------ Exercise material
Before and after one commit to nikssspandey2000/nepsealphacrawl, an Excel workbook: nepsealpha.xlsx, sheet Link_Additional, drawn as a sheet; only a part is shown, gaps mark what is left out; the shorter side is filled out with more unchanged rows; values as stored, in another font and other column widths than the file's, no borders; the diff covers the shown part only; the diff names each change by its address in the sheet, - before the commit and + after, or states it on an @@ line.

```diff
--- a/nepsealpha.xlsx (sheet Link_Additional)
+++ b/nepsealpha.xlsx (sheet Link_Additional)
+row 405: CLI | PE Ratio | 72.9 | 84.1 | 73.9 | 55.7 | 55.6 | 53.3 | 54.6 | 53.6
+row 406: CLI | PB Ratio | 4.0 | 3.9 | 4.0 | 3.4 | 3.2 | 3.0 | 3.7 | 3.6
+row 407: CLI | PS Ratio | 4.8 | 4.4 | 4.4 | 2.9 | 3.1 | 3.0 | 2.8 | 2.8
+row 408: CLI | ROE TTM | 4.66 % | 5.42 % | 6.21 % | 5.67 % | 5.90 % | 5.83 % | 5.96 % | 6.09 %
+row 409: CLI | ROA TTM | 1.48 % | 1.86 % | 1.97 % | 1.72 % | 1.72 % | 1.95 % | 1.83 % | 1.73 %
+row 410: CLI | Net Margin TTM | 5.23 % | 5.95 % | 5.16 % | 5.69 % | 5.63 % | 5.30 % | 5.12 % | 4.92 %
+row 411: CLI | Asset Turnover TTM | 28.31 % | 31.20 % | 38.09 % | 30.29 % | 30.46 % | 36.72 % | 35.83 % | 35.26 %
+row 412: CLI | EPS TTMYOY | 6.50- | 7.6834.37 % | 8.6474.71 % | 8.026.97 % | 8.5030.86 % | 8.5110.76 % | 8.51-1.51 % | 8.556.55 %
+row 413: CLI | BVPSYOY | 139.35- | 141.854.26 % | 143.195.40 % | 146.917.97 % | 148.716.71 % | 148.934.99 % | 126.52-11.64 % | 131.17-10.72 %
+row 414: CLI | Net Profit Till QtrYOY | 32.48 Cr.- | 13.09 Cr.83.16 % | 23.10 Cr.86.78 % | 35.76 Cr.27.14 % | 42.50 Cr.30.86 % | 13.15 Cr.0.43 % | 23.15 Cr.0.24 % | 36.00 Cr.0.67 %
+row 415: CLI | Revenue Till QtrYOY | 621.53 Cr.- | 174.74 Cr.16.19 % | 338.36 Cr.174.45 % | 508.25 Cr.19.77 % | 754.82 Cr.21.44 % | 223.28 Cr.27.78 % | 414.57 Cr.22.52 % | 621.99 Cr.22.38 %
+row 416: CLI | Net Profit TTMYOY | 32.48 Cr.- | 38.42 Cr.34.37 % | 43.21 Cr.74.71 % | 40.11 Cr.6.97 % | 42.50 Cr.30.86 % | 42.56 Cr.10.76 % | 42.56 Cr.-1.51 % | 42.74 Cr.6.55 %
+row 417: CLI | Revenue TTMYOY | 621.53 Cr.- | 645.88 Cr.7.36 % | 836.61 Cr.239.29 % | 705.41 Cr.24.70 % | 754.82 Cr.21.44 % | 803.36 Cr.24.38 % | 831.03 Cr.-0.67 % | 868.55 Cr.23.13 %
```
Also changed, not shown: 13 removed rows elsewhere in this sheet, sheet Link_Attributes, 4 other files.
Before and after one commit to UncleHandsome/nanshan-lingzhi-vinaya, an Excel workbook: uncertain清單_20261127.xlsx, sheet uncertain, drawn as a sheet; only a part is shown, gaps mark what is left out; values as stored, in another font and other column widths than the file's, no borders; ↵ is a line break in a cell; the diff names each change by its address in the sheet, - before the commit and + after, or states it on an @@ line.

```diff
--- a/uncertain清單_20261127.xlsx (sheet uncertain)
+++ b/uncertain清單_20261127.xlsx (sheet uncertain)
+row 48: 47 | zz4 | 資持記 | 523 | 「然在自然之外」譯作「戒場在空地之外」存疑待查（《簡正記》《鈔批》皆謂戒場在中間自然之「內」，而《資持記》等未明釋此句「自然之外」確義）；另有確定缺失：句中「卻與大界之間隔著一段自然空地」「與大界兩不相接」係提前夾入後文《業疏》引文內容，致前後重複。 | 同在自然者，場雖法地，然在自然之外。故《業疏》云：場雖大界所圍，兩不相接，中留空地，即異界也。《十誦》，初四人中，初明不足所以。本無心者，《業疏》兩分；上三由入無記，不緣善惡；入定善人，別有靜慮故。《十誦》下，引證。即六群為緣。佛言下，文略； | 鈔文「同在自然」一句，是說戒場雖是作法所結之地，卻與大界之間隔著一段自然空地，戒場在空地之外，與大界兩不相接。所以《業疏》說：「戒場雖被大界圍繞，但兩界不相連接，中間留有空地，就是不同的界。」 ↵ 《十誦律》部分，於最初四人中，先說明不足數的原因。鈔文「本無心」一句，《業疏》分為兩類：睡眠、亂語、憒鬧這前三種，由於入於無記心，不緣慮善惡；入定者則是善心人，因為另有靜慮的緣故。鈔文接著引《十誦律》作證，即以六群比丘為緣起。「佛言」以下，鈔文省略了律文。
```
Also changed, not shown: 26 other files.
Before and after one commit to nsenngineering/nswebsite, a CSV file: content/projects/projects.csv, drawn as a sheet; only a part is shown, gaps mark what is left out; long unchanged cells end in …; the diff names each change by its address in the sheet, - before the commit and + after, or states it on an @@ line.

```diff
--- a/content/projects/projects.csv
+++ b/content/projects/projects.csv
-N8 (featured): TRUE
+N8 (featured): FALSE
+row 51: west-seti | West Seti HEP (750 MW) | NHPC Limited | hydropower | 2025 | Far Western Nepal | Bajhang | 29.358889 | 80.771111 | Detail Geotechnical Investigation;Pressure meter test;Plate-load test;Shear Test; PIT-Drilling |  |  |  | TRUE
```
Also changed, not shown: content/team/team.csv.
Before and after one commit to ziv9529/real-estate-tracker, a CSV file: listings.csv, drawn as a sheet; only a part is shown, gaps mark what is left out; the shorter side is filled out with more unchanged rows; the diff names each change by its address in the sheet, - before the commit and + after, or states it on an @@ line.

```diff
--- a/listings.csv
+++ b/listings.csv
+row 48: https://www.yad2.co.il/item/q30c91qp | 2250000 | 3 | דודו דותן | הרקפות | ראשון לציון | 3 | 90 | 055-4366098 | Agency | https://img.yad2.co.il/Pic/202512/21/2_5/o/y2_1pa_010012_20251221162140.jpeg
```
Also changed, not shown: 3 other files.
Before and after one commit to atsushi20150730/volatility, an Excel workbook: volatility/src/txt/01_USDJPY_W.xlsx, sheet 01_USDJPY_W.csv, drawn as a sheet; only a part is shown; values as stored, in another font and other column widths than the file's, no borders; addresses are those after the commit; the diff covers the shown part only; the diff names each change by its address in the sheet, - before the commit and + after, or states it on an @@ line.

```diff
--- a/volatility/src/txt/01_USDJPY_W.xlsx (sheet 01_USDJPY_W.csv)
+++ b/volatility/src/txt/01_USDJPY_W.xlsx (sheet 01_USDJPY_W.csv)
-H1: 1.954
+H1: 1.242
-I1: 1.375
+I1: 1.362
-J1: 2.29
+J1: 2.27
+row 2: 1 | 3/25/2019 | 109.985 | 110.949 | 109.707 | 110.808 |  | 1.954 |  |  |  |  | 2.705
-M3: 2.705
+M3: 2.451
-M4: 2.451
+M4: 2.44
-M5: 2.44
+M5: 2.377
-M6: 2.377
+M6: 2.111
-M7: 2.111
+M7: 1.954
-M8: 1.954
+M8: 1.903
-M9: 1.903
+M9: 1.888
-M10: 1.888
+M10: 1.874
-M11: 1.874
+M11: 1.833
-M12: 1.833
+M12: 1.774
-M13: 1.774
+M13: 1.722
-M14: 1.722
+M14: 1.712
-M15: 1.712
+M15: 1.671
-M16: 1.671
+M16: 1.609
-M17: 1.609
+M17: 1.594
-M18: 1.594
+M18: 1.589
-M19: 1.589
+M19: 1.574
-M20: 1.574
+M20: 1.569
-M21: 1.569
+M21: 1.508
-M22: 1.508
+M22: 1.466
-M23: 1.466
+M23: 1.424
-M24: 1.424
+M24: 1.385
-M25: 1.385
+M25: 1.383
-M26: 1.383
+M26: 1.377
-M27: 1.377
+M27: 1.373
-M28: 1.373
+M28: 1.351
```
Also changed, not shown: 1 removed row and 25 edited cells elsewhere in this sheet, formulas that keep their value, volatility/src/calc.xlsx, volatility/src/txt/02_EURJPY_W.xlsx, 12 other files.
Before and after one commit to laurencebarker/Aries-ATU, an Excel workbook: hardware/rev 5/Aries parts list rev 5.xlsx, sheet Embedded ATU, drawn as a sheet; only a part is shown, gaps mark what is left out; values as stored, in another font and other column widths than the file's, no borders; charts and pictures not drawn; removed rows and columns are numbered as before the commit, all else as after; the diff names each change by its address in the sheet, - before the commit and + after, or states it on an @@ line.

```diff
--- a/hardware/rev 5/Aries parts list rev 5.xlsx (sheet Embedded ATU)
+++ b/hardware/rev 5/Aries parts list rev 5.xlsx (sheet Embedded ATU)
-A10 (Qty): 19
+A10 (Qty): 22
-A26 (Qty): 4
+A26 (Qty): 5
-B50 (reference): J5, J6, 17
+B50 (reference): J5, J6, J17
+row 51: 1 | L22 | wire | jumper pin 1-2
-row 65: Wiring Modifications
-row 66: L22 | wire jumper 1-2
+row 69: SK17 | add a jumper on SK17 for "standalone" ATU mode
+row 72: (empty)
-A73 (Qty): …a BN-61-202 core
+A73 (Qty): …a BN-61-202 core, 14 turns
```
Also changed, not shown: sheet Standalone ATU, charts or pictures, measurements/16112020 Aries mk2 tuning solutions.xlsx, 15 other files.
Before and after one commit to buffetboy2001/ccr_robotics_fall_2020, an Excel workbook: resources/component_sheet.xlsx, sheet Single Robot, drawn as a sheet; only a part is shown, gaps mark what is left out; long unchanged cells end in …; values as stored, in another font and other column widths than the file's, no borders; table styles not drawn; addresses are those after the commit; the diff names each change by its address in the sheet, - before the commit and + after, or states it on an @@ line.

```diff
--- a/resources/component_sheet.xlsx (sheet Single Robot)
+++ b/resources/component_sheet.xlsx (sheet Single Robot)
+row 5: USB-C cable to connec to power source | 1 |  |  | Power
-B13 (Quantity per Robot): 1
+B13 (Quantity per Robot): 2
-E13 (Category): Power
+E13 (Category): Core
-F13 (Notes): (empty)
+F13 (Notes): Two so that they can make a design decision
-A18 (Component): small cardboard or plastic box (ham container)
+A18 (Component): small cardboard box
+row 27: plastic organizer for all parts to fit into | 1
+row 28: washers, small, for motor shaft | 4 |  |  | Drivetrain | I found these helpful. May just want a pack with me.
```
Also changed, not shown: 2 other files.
------------
Requirement
Wherever the word "Robot" occurs in the data above, copy the line it sits in.

Response to the exercise
Before and after one commit to buffetboy2001/ccr_robotics_fall_2020, an Excel workbook: resources/component_sheet.xlsx, sheet Single Robot, drawn as a sheet; only a part is shown, gaps mark what is left out; long unchanged cells end in …; values as stored, in another font and other column widths than the file's, no borders; table styles not drawn; addresses are those after the commit; the diff names each change by its address in the sheet, - before the commit and + after, or states it on an @@ line.
--- a/resources/component_sheet.xlsx (sheet Single Robot)
+++ b/resources/component_sheet.xlsx (sheet Single Robot)
-B13 (Quantity per Robot): 1
+B13 (Quantity per Robot): 2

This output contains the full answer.